RECORDS SUPPLIED below:
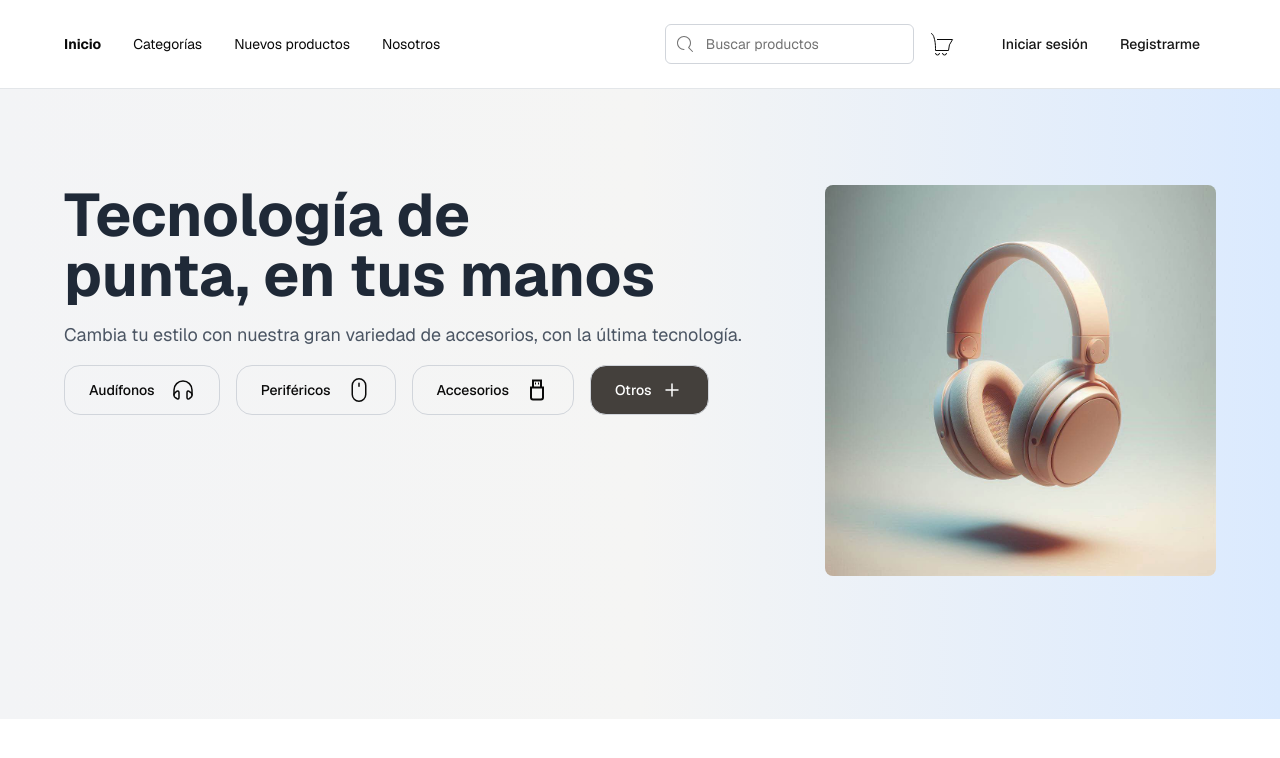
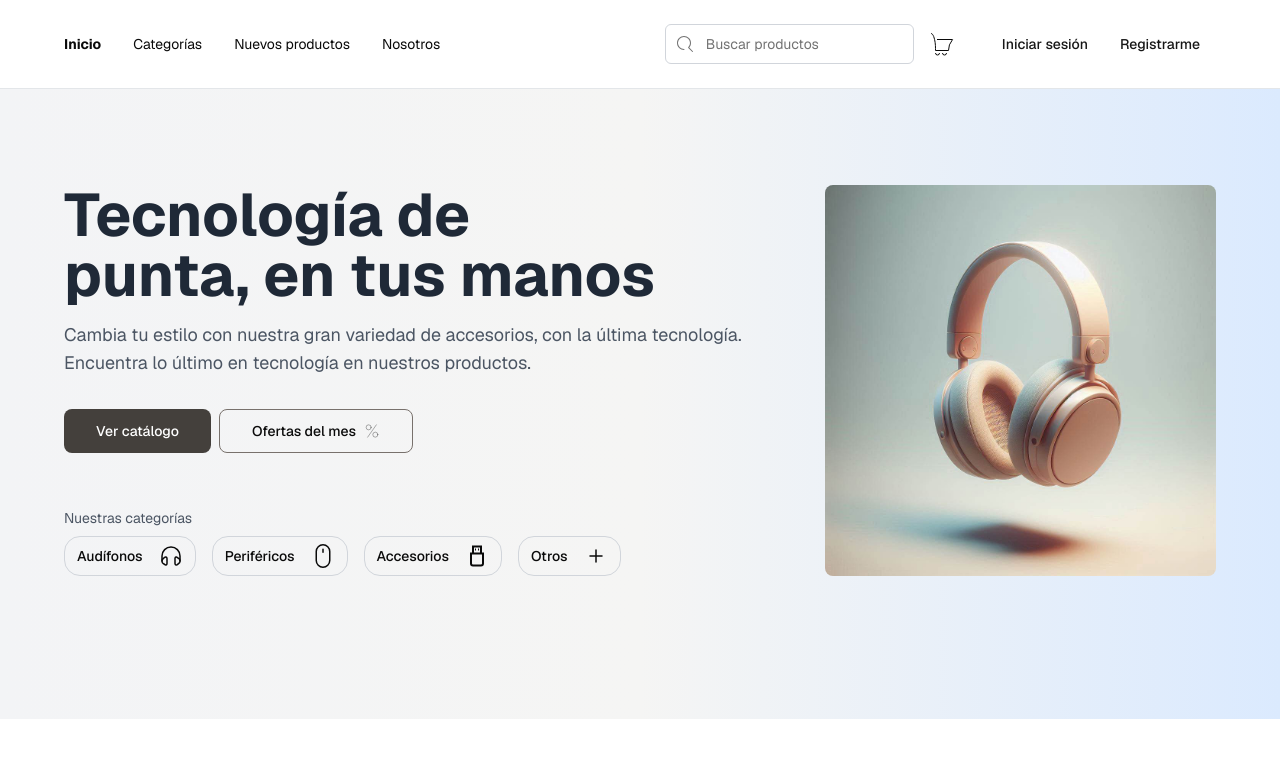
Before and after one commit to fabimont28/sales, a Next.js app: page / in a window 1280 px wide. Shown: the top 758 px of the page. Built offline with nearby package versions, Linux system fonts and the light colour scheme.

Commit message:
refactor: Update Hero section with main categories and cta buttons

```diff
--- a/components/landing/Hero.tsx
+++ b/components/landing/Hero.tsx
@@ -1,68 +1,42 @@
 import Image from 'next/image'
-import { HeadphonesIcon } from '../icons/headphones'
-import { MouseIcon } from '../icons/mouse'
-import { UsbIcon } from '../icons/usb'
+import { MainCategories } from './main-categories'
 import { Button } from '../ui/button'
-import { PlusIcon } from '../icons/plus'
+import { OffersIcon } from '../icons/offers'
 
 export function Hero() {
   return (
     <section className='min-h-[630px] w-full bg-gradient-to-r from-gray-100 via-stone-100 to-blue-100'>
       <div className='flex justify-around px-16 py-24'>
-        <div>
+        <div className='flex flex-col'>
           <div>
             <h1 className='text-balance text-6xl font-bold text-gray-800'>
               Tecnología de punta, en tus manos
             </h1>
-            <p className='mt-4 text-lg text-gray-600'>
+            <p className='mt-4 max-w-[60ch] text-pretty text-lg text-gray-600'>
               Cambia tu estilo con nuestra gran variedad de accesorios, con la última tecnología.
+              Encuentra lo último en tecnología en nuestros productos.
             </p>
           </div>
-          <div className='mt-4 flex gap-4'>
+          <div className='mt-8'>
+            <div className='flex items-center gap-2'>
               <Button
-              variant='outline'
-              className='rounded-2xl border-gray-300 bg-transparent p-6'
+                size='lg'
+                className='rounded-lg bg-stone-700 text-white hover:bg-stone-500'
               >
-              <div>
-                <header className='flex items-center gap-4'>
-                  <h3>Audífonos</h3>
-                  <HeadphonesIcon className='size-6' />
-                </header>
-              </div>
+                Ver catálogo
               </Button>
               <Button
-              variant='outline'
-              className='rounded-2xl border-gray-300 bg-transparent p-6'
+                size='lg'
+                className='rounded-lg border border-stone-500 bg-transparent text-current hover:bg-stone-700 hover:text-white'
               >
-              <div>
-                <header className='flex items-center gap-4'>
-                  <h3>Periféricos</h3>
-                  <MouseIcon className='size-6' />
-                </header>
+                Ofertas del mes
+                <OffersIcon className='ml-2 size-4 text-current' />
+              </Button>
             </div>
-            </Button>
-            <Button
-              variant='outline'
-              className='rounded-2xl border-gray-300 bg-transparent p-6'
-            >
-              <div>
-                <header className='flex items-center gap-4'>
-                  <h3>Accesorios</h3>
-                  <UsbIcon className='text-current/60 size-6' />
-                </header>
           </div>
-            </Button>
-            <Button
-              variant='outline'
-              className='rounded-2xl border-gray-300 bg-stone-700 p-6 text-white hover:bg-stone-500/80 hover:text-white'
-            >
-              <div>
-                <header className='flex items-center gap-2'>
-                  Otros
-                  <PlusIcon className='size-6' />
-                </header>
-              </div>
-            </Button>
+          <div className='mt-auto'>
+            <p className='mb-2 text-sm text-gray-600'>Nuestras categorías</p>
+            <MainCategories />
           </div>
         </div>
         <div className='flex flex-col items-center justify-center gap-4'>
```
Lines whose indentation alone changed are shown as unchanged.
End of RECORDS SUPPLIED.
RECORDS SUPPLIED below:
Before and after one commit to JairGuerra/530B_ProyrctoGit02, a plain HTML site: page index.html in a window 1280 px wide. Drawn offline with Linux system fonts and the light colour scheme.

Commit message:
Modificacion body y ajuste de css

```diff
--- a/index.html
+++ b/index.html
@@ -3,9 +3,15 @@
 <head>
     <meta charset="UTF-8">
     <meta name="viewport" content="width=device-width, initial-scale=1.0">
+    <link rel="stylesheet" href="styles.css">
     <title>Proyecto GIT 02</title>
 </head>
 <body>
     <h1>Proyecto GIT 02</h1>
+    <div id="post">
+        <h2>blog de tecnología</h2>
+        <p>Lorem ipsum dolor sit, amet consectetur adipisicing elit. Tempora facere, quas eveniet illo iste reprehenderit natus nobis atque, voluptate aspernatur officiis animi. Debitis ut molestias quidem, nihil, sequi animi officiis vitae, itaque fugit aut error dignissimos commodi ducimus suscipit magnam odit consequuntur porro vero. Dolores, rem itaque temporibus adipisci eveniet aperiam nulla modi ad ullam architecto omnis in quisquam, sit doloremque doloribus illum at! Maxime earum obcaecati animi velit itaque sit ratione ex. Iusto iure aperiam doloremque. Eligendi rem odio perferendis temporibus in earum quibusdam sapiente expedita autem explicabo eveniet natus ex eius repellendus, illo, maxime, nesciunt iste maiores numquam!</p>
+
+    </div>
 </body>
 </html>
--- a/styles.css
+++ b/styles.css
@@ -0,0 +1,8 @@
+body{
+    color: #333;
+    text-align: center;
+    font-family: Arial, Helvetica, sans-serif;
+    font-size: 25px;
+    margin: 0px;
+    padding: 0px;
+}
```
End of RECORDS SUPPLIED.
RECORDS SUPPLIED below:
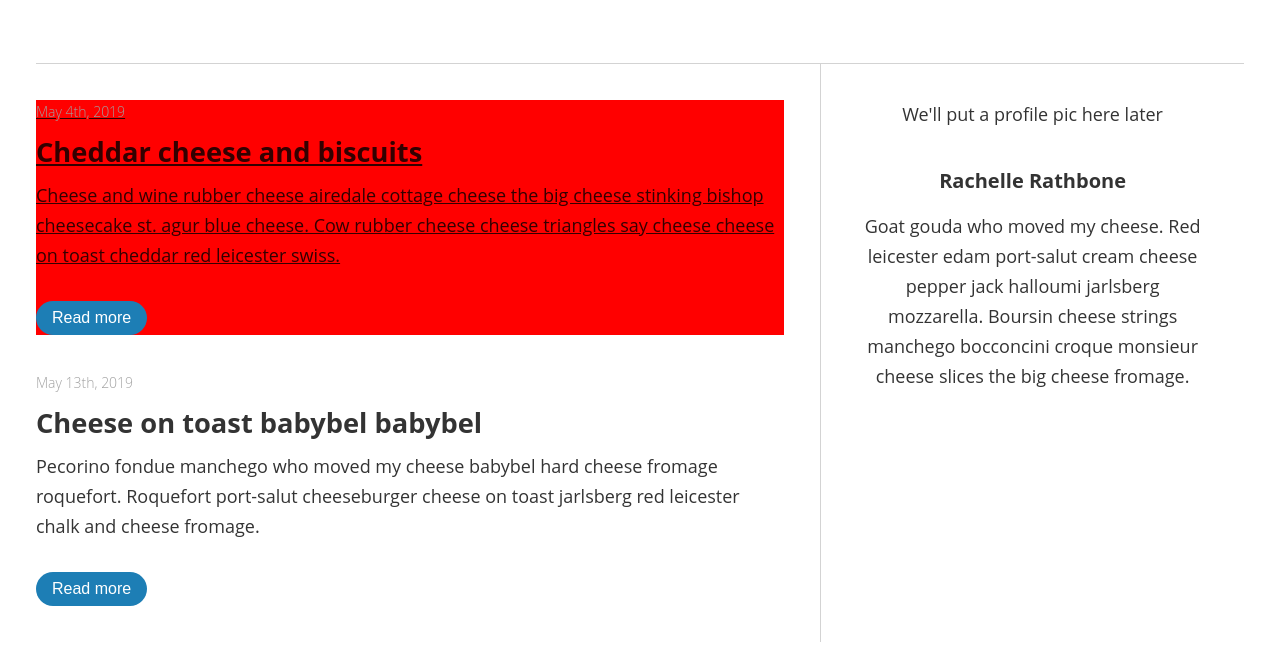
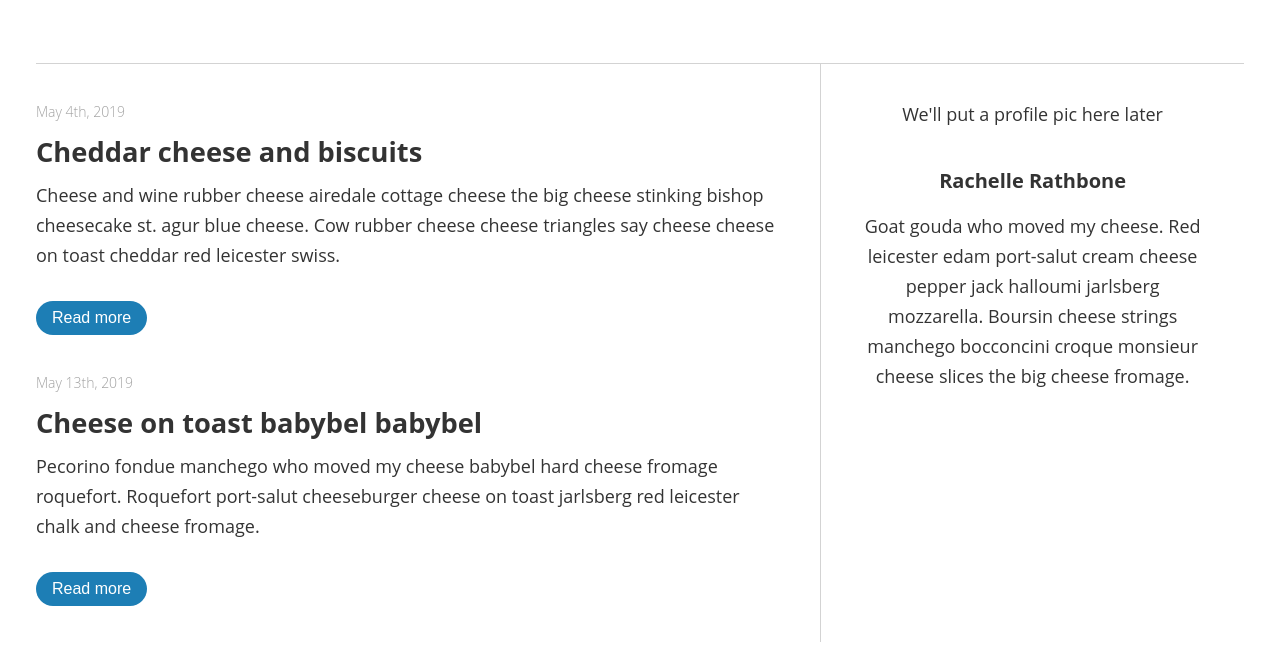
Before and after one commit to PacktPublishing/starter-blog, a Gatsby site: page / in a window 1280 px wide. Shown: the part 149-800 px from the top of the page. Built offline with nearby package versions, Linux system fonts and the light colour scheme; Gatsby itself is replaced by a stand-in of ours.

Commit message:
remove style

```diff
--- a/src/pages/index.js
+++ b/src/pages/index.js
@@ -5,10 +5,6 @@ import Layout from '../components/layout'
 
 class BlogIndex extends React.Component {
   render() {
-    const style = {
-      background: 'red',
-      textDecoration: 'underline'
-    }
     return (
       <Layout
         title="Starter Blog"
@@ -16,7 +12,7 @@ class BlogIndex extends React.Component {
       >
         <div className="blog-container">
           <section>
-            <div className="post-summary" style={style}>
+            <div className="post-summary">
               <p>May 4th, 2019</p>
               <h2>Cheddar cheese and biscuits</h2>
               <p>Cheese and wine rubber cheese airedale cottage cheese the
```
End of RECORDS SUPPLIED.
#### [ACTIVITY]
Identify each line in the entries with the word "icons" and copy it.

#### [EXPECTED ANSWER]
-import { HeadphonesIcon } from '../icons/headphones'
-import { MouseIcon } from '../icons/mouse'
-import { UsbIcon } from '../icons/usb'
-import { PlusIcon } from '../icons/plus'
+import { OffersIcon } from '../icons/offers'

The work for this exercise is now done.